After a key indicator of manufacturing health fell to a 9-month low yesterday, Keith Bradsher of The New York Times details the mounting inventories of unsold goods weighing on Chinese businesses:
The glut of everything from steel and household appliances to cars and apartments is hampering China’s efforts to emerge from a sharp economic slowdown. It has also produced a series of price wars and has led manufacturers to redouble efforts to export what they cannot sell at home.
The severity of China’s inventory overhang has been carefully masked by the blocking or adjusting of economic data by the Chinese government — all part of an effort to prop up confidence in the economy among business managers and investors.
But the main nongovernment survey of manufacturers in China showed on Thursday that inventories of finished goods rose much faster in August than in any month since the survey began in April 2004. The previous record for rising inventories, according to the HSBC/Markit survey, had been set in June. May and July also showed increases.

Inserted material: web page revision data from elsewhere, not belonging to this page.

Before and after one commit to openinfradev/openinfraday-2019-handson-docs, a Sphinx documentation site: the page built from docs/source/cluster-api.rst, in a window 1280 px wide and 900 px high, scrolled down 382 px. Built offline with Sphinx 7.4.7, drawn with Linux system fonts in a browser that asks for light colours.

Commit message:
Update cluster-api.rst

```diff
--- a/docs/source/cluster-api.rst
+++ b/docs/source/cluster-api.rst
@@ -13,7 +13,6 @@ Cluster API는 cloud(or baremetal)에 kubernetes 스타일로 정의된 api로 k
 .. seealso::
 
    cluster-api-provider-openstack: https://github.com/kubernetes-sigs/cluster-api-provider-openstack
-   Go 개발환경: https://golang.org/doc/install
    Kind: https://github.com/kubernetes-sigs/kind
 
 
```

For The Globe and Mail, Mark MacKinnon writes that output woes in China and Europe have sent the world’s central banks scrambling for answers:
This latest batch of troubling signals – combined with fresh worries about the damage wreaked by the burgeoning European debt crisis – has triggered a selloff in global equity markets. As well, central banks in China, the United States and Europe are being called on to ride to the rescue with more stimulus and bailout measures.
The trouble in the world’s workshops stems from the recession in Western Europe amid a spreading debt crisis and the stumbling recovery in the United States.
China, once viewed as the saviour that would reignite global growth, has not been able to replace falling demand from the United States and the European Union, by far its biggest customers, to keep its export-driven manufacturing machine humming.